Gregory O'Donoghue (1951–2005) was an Irish poet.
Gregory O’Donoghue was born in Cork in 1951, son of the poet and playwright Robert O’Donoghue. He studied English literature at University College Cork under Sean Lucy and John Montague and was part of what Thomas Dillon Redshaw has described as “that remarkable generation” which also included Theo Dorgan, Maurice Riordan, Gerry Murphy, Thomas McCarthy, Greg Delanty and Seán Dunne. After completing an MA he studied for a doctorate at Queen’s College Ontario, Canada where he later taught.
O’Donoghue published his first book Kicking (1975) with the Gallery Press when he was 24 and became the youngest poet to be included in the Faber Book of Irish Verse. In 1980 he crossed the Atlantic to settle in Lincolnshire in the United Kingdom where he worked freight trains between South Derbyshire and King’s Cross, Nottingham and Skegness. His book Making Tracks (Dedalus 2001) was largely influenced by this experience.

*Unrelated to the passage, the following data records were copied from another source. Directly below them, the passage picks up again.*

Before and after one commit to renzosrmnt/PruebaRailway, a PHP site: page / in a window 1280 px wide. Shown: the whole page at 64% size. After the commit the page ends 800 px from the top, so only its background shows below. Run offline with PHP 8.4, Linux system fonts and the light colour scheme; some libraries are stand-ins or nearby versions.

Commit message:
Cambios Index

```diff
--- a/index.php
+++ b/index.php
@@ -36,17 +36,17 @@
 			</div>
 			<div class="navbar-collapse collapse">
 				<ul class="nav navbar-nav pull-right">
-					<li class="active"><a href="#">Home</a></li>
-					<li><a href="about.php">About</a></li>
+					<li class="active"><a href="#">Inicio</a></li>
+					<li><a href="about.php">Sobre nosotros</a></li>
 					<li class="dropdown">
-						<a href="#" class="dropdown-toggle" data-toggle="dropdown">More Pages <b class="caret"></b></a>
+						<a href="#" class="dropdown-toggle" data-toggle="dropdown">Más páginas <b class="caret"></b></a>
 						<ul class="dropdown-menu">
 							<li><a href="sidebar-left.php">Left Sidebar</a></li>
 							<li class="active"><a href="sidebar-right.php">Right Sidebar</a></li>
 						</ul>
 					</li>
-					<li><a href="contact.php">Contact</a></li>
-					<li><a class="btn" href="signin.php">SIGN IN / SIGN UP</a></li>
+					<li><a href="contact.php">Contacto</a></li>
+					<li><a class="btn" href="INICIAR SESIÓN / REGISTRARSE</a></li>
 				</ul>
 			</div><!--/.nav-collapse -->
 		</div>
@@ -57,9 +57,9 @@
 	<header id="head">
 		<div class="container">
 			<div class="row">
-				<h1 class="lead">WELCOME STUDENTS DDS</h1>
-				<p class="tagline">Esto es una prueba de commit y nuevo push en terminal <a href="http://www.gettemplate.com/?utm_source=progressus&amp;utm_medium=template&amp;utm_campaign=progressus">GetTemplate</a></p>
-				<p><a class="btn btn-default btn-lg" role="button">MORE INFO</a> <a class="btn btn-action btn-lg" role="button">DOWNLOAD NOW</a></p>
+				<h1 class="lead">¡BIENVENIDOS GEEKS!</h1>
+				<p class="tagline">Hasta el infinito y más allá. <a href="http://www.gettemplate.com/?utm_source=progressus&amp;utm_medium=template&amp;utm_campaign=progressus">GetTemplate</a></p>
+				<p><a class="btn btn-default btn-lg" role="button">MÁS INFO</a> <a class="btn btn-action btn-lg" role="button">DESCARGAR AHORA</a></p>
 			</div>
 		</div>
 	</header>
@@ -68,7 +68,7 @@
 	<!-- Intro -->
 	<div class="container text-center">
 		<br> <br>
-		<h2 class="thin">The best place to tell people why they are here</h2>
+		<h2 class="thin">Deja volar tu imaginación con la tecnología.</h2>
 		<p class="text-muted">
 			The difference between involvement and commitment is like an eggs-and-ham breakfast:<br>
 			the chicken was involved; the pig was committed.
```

In the early 1990s O'Donoghue returned to Cork. He published an interim collection The Permanent Way in 1996 with the local Three Spires Press and subsequently became workshop leader at the Munster Literature Centre and poetry editor of the journal Southword. In 2004 he was the recipient of an artist’s bursary from Cork City Council. In 2005 he published A Visit to the Clockmaker, translations of a selection of work by the Bulgarian poet Kristin Dimitrova. Seven months later he died unexpectedly. His final collection Ghost Dance (Dedalus) was published posthumously in 2006.
O'Donoghue is often seen as a poet of the Irish emigration experience. In New Hibernia Review Spring 2000, Thomas Dillon Redshaw wrote:
"Gregory O’Donoghue...made an early start with Kicking in 1975, published after he became a wandering scholar and had emigrated to Canada. O’Donoghue recently returned to Cork after spending a decade in Lincolnshire working for the British rail system. And that distinctive émigré experience—one shared by many Irish since the days of Carlyle—lies at the heart of O’Donoghue’s finely crafted sequence “Roads.” Our readers will find in O’Donoghue’s lines not simply craft, but an intelligence that peers gracefully around the edges of “Paddy-works” themes and labour clichés. "